■ **ABOUT THIS EXERCISE**:
Return the count of lines in the following records that include "status", and nothing more.

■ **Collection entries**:
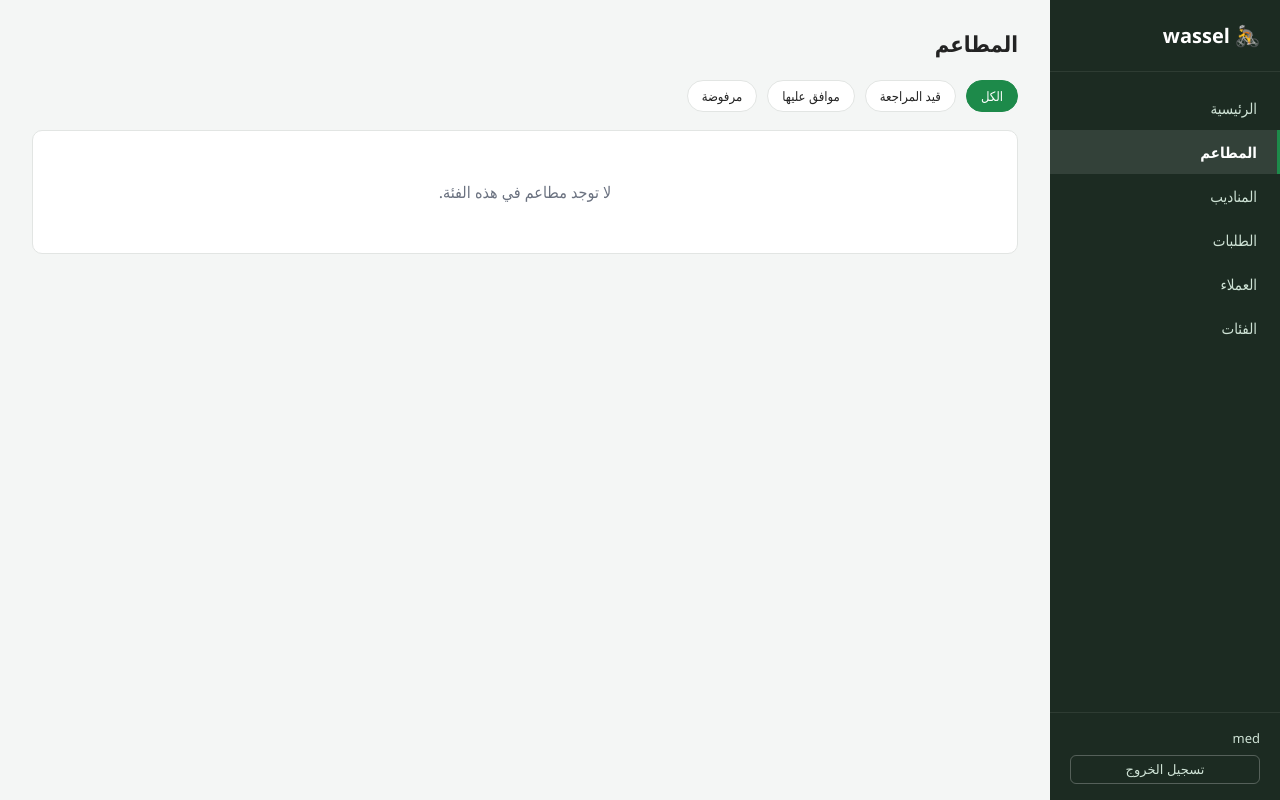
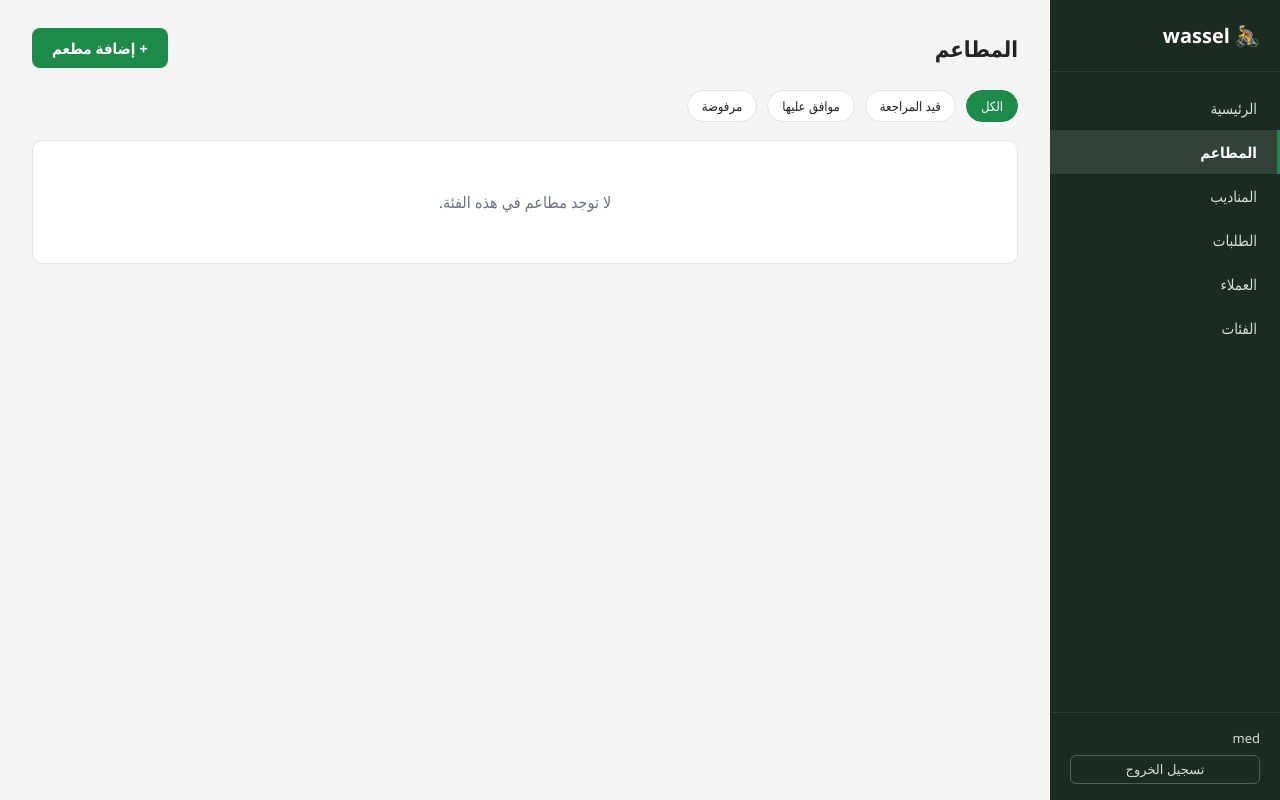
Before and after one commit to MEDMOUSSA-AI/wassel-backend, a Django app: page /dashboard/restaurants/ in a window 1280 px wide. Run offline with Django 5.2, Linux system fonts and the light colour scheme; a user stored in the database is signed in; data comes from the database, SQL or seed files in the repository; data that the repository does not hold is empty.

Commit message:
Update restaurants_list.html

```diff
--- a/dashboard/templates/dashboard/restaurants_list.html
+++ b/dashboard/templates/dashboard/restaurants_list.html
@@ -4,11 +4,12 @@
 {% block content %}
 <div class="page-header">
     <h1>المطاعم</h1>
+    <a href="{% url 'dashboard:restaurant_create' %}" class="btn btn-primary">+ إضافة مطعم</a>
 </div>
 
 <div class="filters">
-    <a href="?status=all" class="{% if current_status == 'all' %}active{% endif %}">الكل</a>
-    <a href="?status=pending" class="{% if current_status == 'pending' %}active{% endif %}">قيد المراجعة</a>
+    <a href="?status=all"      class="{% if current_status == 'all' %}active{% endif %}">الكل</a>
+    <a href="?status=pending"  class="{% if current_status == 'pending' %}active{% endif %}">قيد المراجعة</a>
     <a href="?status=approved" class="{% if current_status == 'approved' %}active{% endif %}">موافق عليها</a>
     <a href="?status=rejected" class="{% if current_status == 'rejected' %}active{% endif %}">مرفوضة</a>
 </div>
@@ -24,17 +25,22 @@
                 <th>المدينة</th>
                 <th>الحالة</th>
                 <th>تاريخ التسجيل</th>
+                <th>إجراءات</th>
             </tr>
         </thead>
         <tbody>
             {% for r in restaurants %}
-            <tr onclick="window.location='{% url 'dashboard:restaurant_detail' r.pk %}'" style="cursor:pointer">
-                <td>{{ r.name }}</td>
+            <tr>
+                <td><a href="{% url 'dashboard:restaurant_detail' r.pk %}">{{ r.name }}</a></td>
                 <td>{{ r.owner_name }}</td>
                 <td>{{ r.category.name|default:"—" }}</td>
                 <td>{{ r.city }}</td>
                 <td><span class="status-pill status-{{ r.approval_status }}">{{ r.get_approval_status_display }}</span></td>
                 <td>{{ r.created_at|date:"Y-m-d" }}</td>
+                <td class="actions-cell">
+                    <a href="{% url 'dashboard:restaurant_edit' r.pk %}" class="btn btn-outline btn-sm">تعديل</a>
+                    <a href="{% url 'dashboard:restaurant_delete' r.pk %}" class="btn btn-danger btn-sm">حذف</a>
+                </td>
             </tr>
             {% endfor %}
         </tbody>
```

■ **SOLVED EXERCISE**:
7